====== Exercise material ======

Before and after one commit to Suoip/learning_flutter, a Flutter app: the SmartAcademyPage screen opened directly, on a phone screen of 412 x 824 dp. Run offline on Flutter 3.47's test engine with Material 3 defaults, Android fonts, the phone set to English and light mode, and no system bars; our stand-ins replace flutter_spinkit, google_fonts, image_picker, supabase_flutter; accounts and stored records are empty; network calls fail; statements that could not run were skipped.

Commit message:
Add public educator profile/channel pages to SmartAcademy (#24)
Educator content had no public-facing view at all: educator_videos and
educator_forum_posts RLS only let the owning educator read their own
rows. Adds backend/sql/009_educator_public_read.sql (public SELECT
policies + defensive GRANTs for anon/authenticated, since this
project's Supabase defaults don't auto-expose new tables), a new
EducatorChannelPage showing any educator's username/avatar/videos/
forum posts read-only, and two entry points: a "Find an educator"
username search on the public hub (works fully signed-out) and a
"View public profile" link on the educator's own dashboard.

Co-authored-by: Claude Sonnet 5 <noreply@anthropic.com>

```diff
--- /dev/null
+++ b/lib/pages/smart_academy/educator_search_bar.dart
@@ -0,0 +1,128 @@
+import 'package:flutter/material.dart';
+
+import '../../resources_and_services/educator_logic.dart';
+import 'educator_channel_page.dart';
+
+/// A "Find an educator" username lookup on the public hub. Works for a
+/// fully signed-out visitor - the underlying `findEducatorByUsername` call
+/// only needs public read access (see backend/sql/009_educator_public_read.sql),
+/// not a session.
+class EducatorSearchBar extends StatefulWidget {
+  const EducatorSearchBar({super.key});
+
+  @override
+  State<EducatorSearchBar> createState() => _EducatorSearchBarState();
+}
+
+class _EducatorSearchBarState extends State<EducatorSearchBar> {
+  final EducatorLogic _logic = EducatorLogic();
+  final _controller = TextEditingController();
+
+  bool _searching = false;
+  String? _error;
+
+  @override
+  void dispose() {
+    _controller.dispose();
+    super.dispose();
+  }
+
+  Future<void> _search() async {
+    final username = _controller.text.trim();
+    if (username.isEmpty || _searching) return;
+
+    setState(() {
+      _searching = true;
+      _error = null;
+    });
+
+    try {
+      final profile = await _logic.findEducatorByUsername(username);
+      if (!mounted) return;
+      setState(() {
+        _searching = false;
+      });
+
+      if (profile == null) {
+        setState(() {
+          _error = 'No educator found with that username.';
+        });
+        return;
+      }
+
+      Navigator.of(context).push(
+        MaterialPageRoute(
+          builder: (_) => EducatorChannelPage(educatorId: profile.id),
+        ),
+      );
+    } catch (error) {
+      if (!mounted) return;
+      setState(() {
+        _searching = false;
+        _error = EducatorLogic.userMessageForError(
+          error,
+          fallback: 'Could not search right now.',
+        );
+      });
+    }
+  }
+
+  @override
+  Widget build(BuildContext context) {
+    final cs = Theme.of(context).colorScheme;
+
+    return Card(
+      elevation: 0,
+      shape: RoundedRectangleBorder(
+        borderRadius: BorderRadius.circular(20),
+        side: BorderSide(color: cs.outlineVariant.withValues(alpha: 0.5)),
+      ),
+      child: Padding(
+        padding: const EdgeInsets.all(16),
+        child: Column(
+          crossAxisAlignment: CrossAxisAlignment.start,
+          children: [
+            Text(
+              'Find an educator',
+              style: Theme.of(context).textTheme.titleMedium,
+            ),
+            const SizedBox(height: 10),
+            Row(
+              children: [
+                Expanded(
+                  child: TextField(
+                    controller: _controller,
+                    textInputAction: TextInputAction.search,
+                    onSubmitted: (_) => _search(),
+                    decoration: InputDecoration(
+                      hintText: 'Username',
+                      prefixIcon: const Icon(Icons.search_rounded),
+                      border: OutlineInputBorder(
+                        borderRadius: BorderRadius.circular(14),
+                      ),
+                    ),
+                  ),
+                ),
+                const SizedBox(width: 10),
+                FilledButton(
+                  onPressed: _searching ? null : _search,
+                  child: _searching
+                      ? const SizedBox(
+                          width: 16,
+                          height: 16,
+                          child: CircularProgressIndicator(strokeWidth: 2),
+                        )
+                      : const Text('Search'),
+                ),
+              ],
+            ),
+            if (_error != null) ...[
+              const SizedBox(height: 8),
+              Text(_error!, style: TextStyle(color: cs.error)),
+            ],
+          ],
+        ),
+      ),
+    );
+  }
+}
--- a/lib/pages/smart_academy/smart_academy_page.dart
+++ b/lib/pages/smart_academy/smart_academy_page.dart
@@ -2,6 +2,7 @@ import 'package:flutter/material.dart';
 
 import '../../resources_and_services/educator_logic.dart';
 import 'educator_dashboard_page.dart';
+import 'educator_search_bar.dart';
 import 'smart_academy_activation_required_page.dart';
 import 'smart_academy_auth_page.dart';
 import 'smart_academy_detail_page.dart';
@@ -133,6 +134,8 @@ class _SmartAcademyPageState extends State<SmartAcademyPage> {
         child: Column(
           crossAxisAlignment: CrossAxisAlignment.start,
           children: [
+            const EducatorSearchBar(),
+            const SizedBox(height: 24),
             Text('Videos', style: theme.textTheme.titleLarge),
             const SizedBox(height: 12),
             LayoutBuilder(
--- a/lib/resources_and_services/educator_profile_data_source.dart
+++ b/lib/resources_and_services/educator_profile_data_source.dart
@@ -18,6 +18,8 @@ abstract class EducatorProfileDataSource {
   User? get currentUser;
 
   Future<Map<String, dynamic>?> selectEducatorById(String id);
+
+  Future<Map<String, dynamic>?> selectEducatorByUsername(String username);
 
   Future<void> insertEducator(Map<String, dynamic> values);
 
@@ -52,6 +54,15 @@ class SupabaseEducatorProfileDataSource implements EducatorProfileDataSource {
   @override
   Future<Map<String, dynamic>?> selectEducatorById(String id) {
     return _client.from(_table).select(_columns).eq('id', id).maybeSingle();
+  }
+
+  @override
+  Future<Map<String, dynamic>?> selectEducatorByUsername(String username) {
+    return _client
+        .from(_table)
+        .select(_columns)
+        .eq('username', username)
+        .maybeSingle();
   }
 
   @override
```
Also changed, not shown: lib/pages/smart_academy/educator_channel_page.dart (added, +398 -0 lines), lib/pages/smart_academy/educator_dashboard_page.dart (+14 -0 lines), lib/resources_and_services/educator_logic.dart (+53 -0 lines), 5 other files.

======

Task statement:
Scan the records for lines with the word "EducatorSearchBar". Report how many, with no other words.

Your response:
5